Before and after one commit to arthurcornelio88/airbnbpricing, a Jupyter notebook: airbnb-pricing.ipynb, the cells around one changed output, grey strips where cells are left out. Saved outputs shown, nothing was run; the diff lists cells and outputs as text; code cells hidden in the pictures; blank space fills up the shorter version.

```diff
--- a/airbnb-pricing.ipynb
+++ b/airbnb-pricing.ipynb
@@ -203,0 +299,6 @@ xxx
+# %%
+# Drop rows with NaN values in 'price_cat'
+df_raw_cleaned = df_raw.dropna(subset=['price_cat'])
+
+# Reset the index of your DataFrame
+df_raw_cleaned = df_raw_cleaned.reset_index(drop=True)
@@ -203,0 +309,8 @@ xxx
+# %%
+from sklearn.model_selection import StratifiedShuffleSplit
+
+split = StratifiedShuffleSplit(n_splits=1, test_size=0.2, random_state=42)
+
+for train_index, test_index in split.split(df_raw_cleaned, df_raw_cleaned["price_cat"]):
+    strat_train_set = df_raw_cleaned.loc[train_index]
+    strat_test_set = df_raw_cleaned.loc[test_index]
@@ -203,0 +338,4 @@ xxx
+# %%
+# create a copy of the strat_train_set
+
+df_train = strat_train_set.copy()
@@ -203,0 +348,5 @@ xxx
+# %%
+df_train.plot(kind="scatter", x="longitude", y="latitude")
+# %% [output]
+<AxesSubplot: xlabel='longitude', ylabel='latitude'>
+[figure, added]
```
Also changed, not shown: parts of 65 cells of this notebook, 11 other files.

■ ■ ■ ■ ■ ■ ■

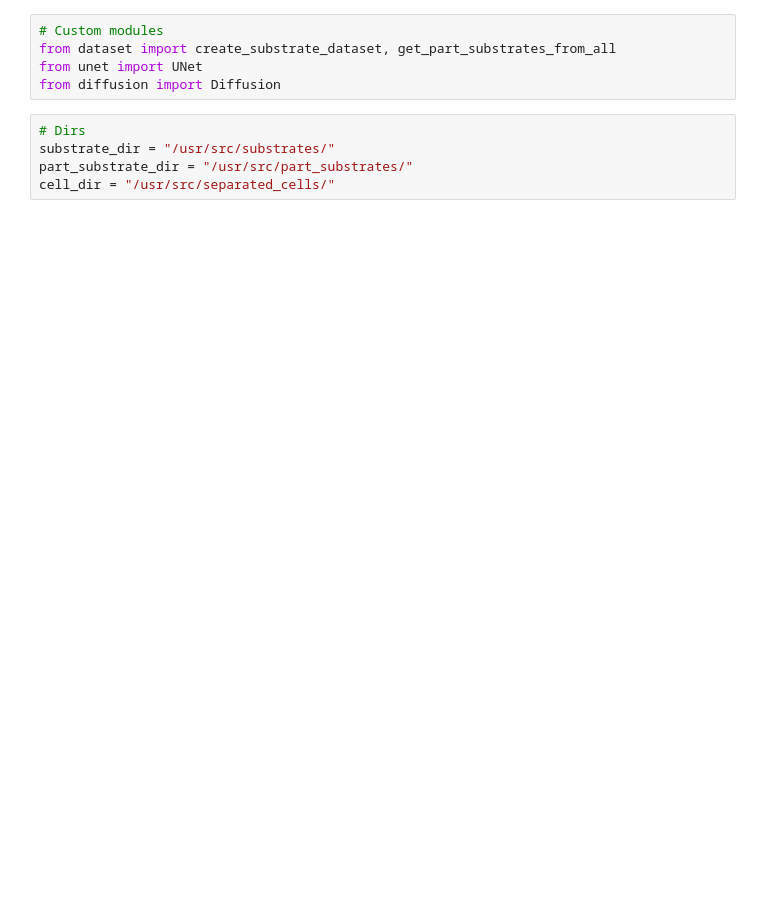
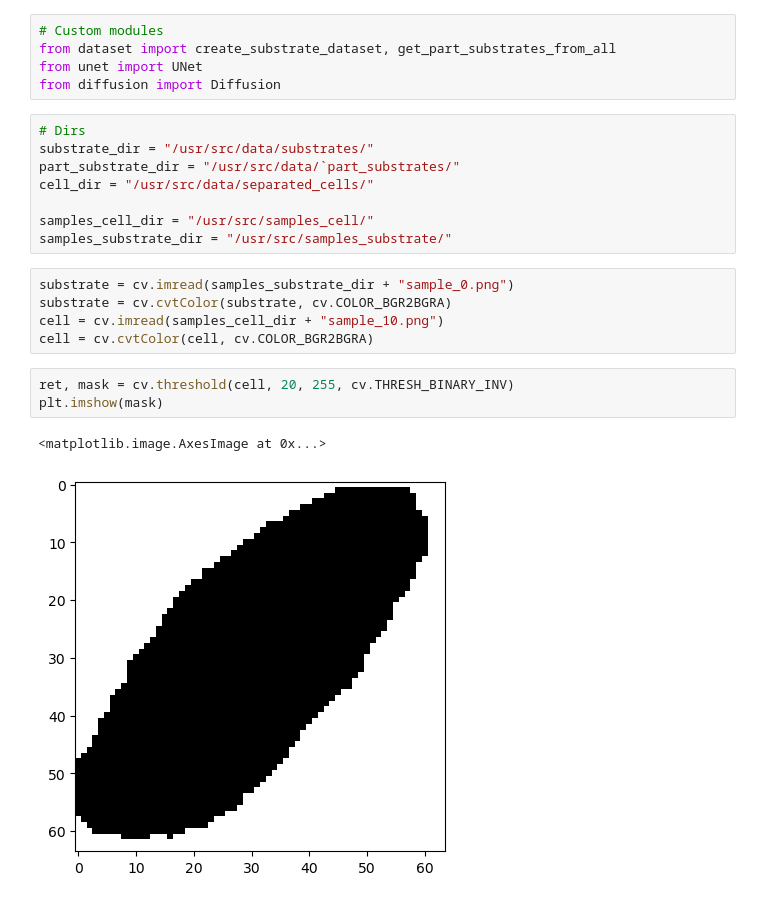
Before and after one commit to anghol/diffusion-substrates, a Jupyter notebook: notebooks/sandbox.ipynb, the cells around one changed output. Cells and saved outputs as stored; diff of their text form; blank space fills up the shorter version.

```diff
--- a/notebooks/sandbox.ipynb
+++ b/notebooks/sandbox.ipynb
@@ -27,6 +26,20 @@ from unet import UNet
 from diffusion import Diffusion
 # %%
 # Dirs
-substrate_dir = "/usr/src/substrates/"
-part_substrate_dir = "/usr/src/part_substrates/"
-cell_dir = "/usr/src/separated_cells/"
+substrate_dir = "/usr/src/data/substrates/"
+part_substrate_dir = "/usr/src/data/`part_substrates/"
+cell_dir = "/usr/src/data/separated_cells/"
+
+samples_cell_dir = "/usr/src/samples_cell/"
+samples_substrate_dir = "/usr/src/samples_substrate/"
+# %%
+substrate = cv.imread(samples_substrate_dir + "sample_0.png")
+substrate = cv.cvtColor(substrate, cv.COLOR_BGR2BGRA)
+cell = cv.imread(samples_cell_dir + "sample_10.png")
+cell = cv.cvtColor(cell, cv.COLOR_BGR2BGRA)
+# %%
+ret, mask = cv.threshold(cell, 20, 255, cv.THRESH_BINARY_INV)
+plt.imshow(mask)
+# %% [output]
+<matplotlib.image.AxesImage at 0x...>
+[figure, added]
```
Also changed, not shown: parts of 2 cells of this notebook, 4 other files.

■ ■ ■ ■ ■ ■ ■

Please copy each line of the entries in which the word "parts" shows up.

Also changed, not shown: parts of 65 cells of this notebook, 11 other files.
Also changed, not shown: parts of 2 cells of this notebook, 4 other files.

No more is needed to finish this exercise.